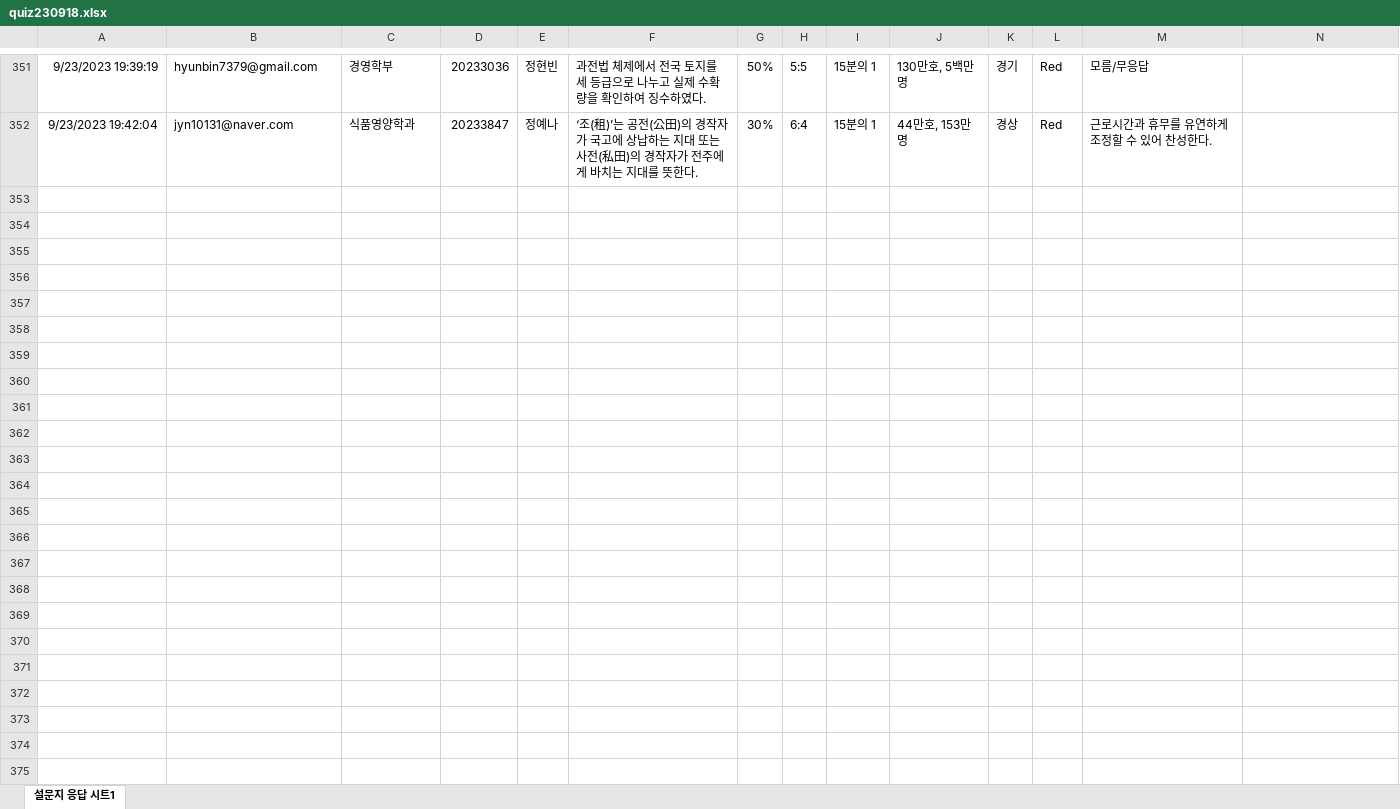
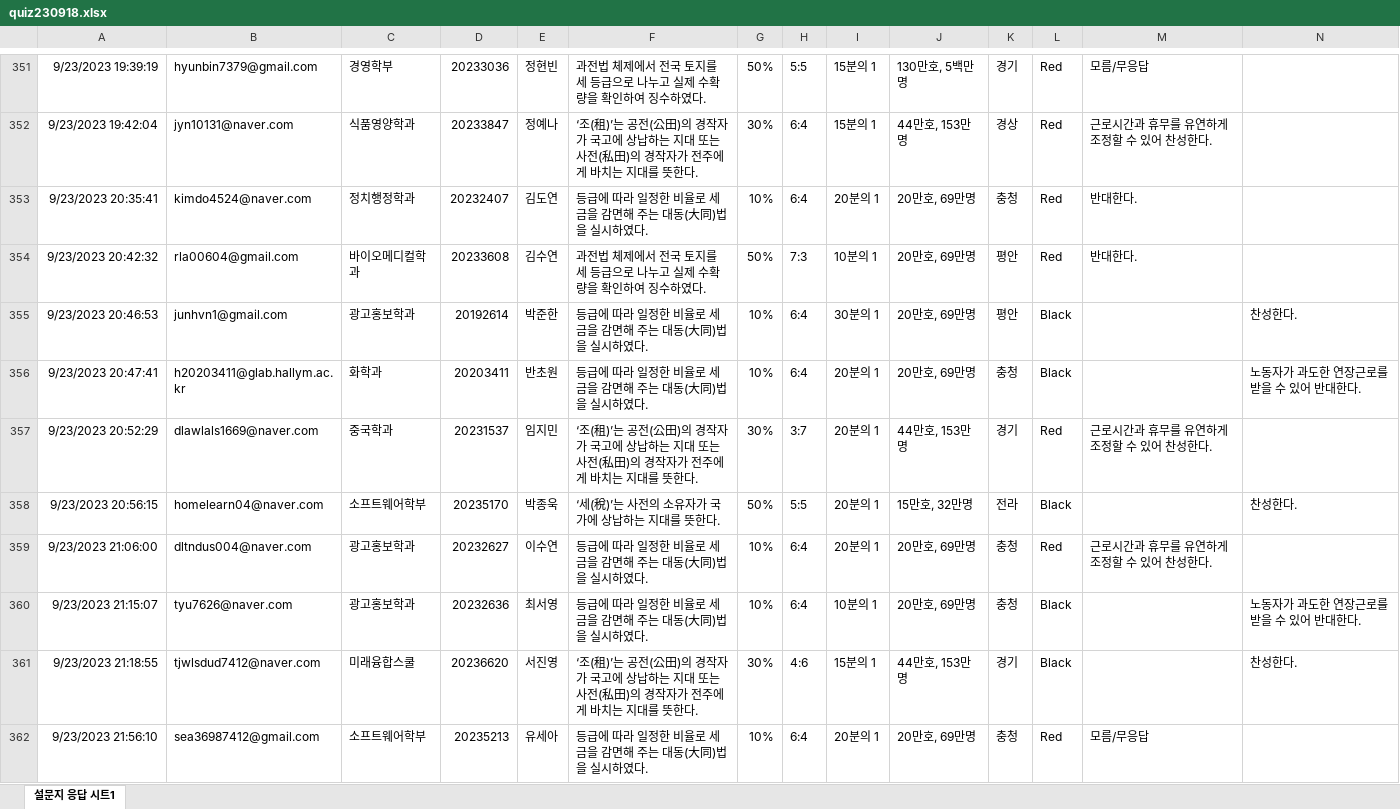
Before and after one commit to kwlee58/class202302, an Excel workbook: data/quiz230918.xlsx, sheet 설문지 응답 시트1, drawn as a sheet; only a part is shown, gaps mark what is left out; values as stored, in another font and other column widths than the file's, no borders; the diff covers the shown part only; the diff names each change by its address in the sheet, - before the commit and + after, or states it on an @@ line.

```diff
--- a/data/quiz230918.xlsx (sheet 설문지 응답 시트1)
+++ b/data/quiz230918.xlsx (sheet 설문지 응답 시트1)
+row 353: 9/23/2023 20:35:41 | kimdo4524@naver.com | 정치행정학과 | 20232407 | 김도연 | 등급에 따라 일정한 비율로 세금을 감면해 주는 대동(大同)법을 실시하였다. | 10% | 6:4 | 20분의 1 | 20만호, 69만명 | 충청 | Red | 반대한다.
+row 354: 9/23/2023 20:42:32 | rla00604@gmail.com | 바이오메디컬학과 | 20233608 | 김수연 | 과전법 체제에서 전국 토지를 세 등급으로 나누고 실제 수확량을 확인하여 징수하였다. | 50% | 7:3 | 10분의 1 | 20만호, 69만명 | 평안 | Red | 반대한다.
+row 355: 9/23/2023 20:46:53 | junhvn1@gmail.com | 광고홍보학과 | 20192614 | 박준한 | 등급에 따라 일정한 비율로 세금을 감면해 주는 대동(大同)법을 실시하였다. | 10% | 6:4 | 30분의 1 | 20만호, 69만명 | 평안 | Black |  | 찬성한다.
+row 356: 9/23/2023 20:47:41 | h20203411@glab.hallym.ac.kr | 화학과 | 20203411 | 반초원 | 등급에 따라 일정한 비율로 세금을 감면해 주는 대동(大同)법을 실시하였다. | 10% | 6:4 | 20분의 1 | 20만호, 69만명 | 충청 | Black |  | 노동자가 과도한 연장근로를 받을 수 있어 반대한다.
+row 357: 9/23/2023 20:52:29 | dlawlals1669@naver.com | 중국학과 | 20231537 | 임지민 | ‘조(租)’는 공전(公田)의 경작자가 국고에 상납하는 지대 또는 사전(私田)의 경작자가 전주에게 바치는 지대를 뜻한다. | 30% | 3:7 | 20분의 1 | 44만호, 153만명 | 경기 | Red | 근로시간과 휴무를 유연하게 조정할 수 있어 찬성한다.
+row 358: 9/23/2023 20:56:15 | homelearn04@naver.com | 소프트웨어학부 | 20235170 | 박종욱 | ‘세(稅)’는 사전의 소유자가 국가에 상납하는 지대를 뜻한다. | 50% | 5:5 | 20분의 1 | 15만호, 32만명 | 전라 | Black |  | 찬성한다.
+row 359: 9/23/2023 21:06:00 | dltndus004@naver.com | 광고홍보학과 | 20232627 | 이수연 | 등급에 따라 일정한 비율로 세금을 감면해 주는 대동(大同)법을 실시하였다. | 10% | 6:4 | 20분의 1 | 20만호, 69만명 | 충청 | Red | 근로시간과 휴무를 유연하게 조정할 수 있어 찬성한다.
+row 360: 9/23/2023 21:15:07 | tyu7626@naver.com | 광고홍보학과 | 20232636 | 최서영 | 등급에 따라 일정한 비율로 세금을 감면해 주는 대동(大同)법을 실시하였다. | 10% | 6:4 | 10분의 1 | 20만호, 69만명 | 충청 | Black |  | 노동자가 과도한 연장근로를 받을 수 있어 반대한다.
+row 361: 9/23/2023 21:18:55 | tjwlsdud7412@naver.com | 미래융합스쿨 | 20236620 | 서진영 | ‘조(租)’는 공전(公田)의 경작자가 국고에 상납하는 지대 또는 사전(私田)의 경작자가 전주에게 바치는 지대를 뜻한다. | 30% | 4:6 | 15분의 1 | 44만호, 153만명 | 경기 | Black |  | 찬성한다.
+row 362: 9/23/2023 21:56:10 | sea36987412@gmail.com | 소프트웨어학부 | 20235213 | 유세아 | 등급에 따라 일정한 비율로 세금을 감면해 주는 대동(大同)법을 실시하였다. | 10% | 6:4 | 20분의 1 | 20만호, 69만명 | 충청 | Red | 모름/무응답
```
Also changed, not shown: 28 added rows elsewhere in this sheet, data/quiz230911.xlsx, data/quiz230911_tmp.xlsx, 16 other files.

__ASSIGNMENT__:
Answer with one number, namely the count of lines in the entries that include the word "gmail".

__SOLVED EXERCISE__:
3